    Right so going to imperial somehow means that you are taught the fundamentals of the subject and everyone else is not.

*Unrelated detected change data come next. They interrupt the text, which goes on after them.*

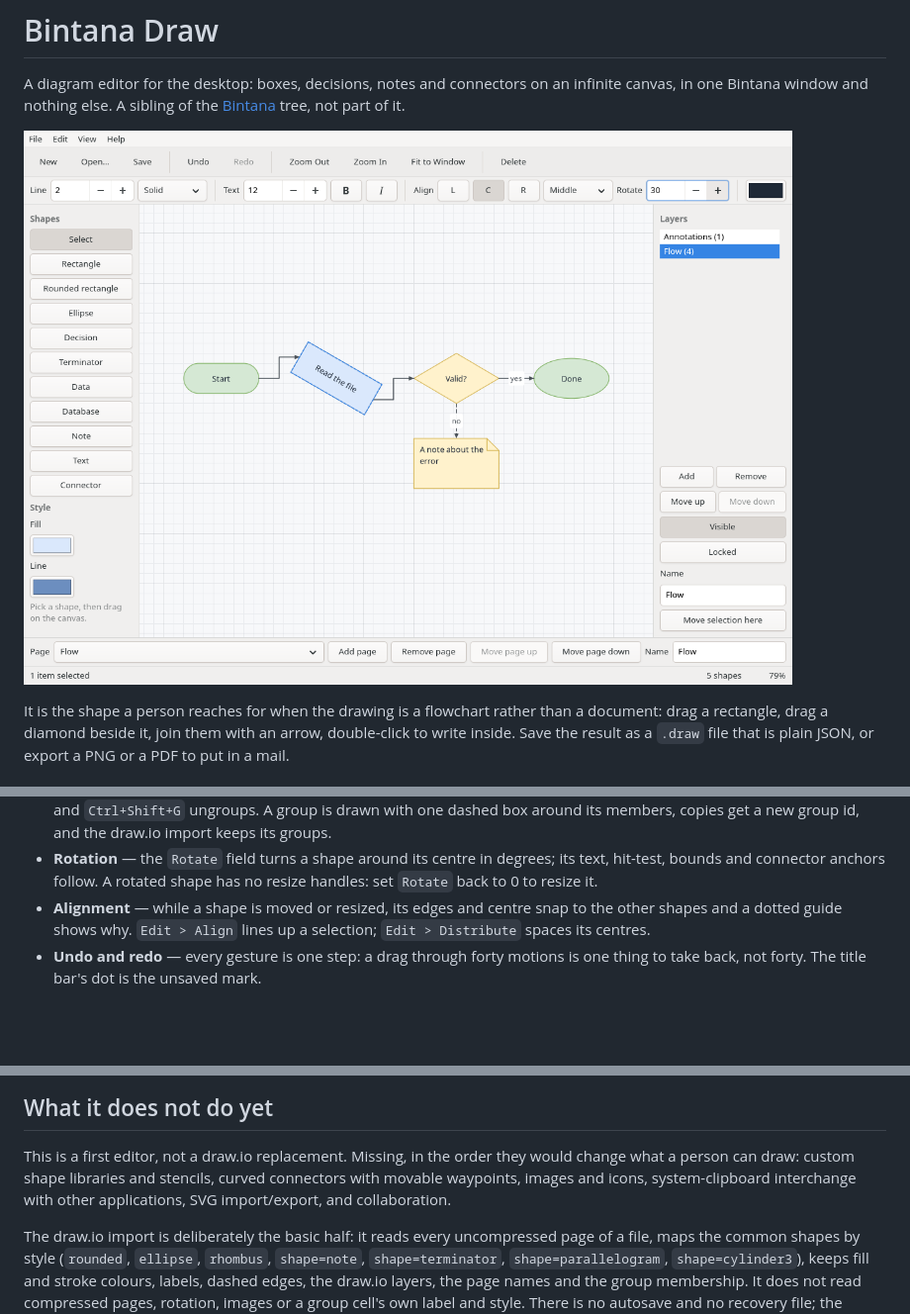
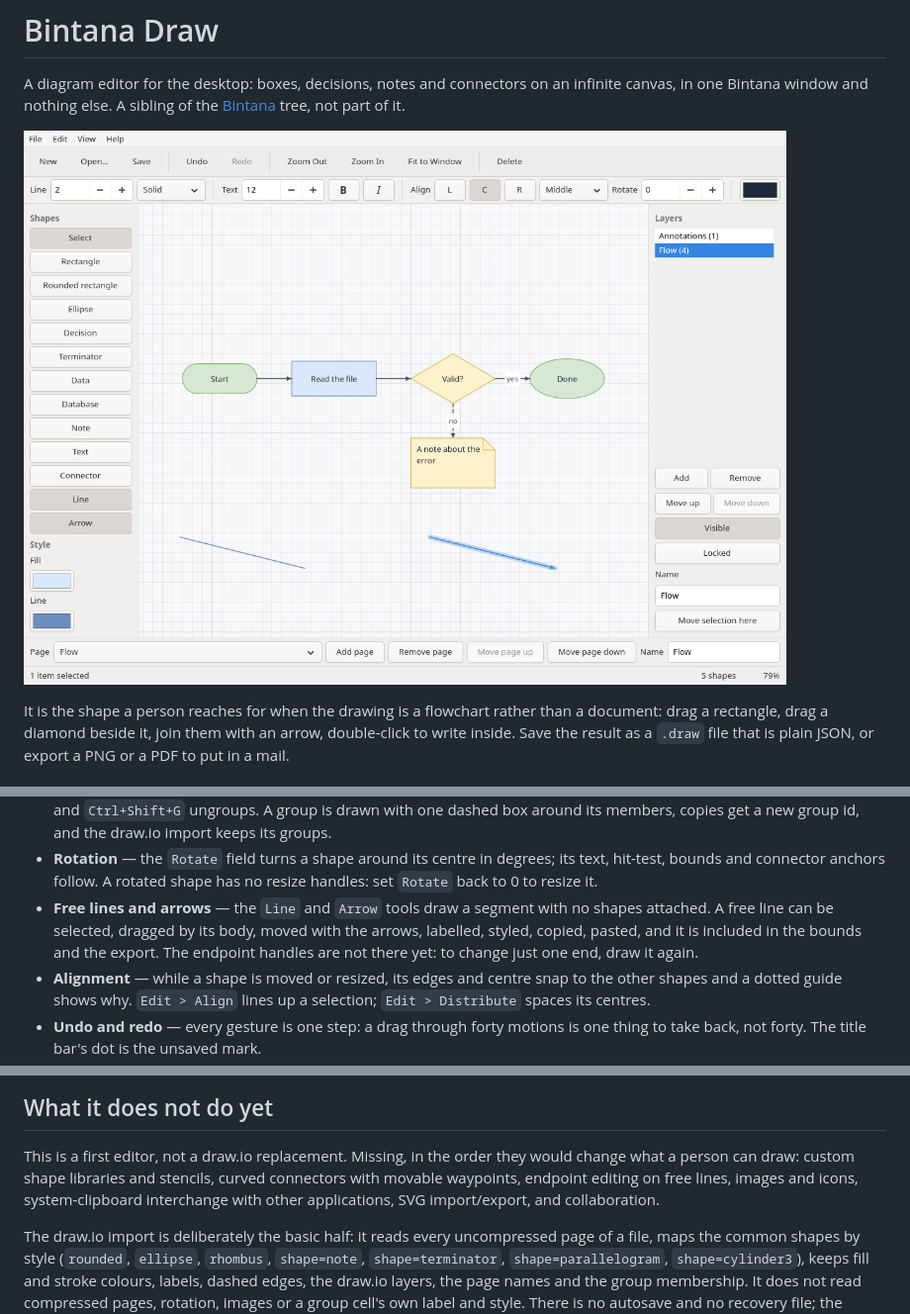
Before and after one commit to getbintana/bintana-draw, a Markdown page: README.md, 3 parts joined by grey strips. Shown at 99% size. Rendered like a GitHub page; pictures changed too: docs/bintana-draw.png; blank space fills up the shorter version.

```diff
--- a/README.md
+++ b/README.md
@@ -61,6 +61,11 @@ The window is started with a blank canvas and the shape palette on the left.
 - **Rotation** — the `Rotate` field turns a shape around its centre in degrees;
   its text, hit-test, bounds and connector anchors follow. A rotated shape has
   no resize handles: set `Rotate` back to 0 to resize it.
+- **Free lines and arrows** — the `Line` and `Arrow` tools draw a segment with
+  no shapes attached. A free line can be selected, dragged by its body, moved
+  with the arrows, labelled, styled, copied, pasted, and it is included in the
+  bounds and the export. The endpoint handles are not there yet: to change just
+  one end, draw it again.
 - **Alignment** — while a shape is moved or resized, its edges and centre snap
   to the other shapes and a dotted guide shows why. `Edit > Align` lines up a
   selection; `Edit > Distribute` spaces its centres.
@@ -180,8 +185,9 @@ handler whose control name is misspelled is silently dead.
 
 This is a first editor, not a draw.io replacement. Missing, in the order they
 would change what a person can draw: custom shape libraries and stencils,
-curved connectors with movable waypoints, images and icons, system-clipboard
-interchange with other applications, SVG import/export, and collaboration.
+curved connectors with movable waypoints, endpoint editing on free lines,
+images and icons, system-clipboard interchange with other applications, SVG
+import/export, and collaboration.
 
 The draw.io import is deliberately the basic half: it reads every uncompressed
 page of a file, maps the common shapes by style (`rounded`, `ellipse`,
```
Also changed, not shown: AGENTS.md (+4 -0 lines), 7 other files.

    I said if you didnt cover 2nd order differential equations then i cant see how you can be doing a serious engineering degree. Pretty much every engineering discipline requires that type of mathematics! If you do cover that, then obviously you do- but by your reaction you obviously dont. Probably get the crayons out and draw pictures of bridges?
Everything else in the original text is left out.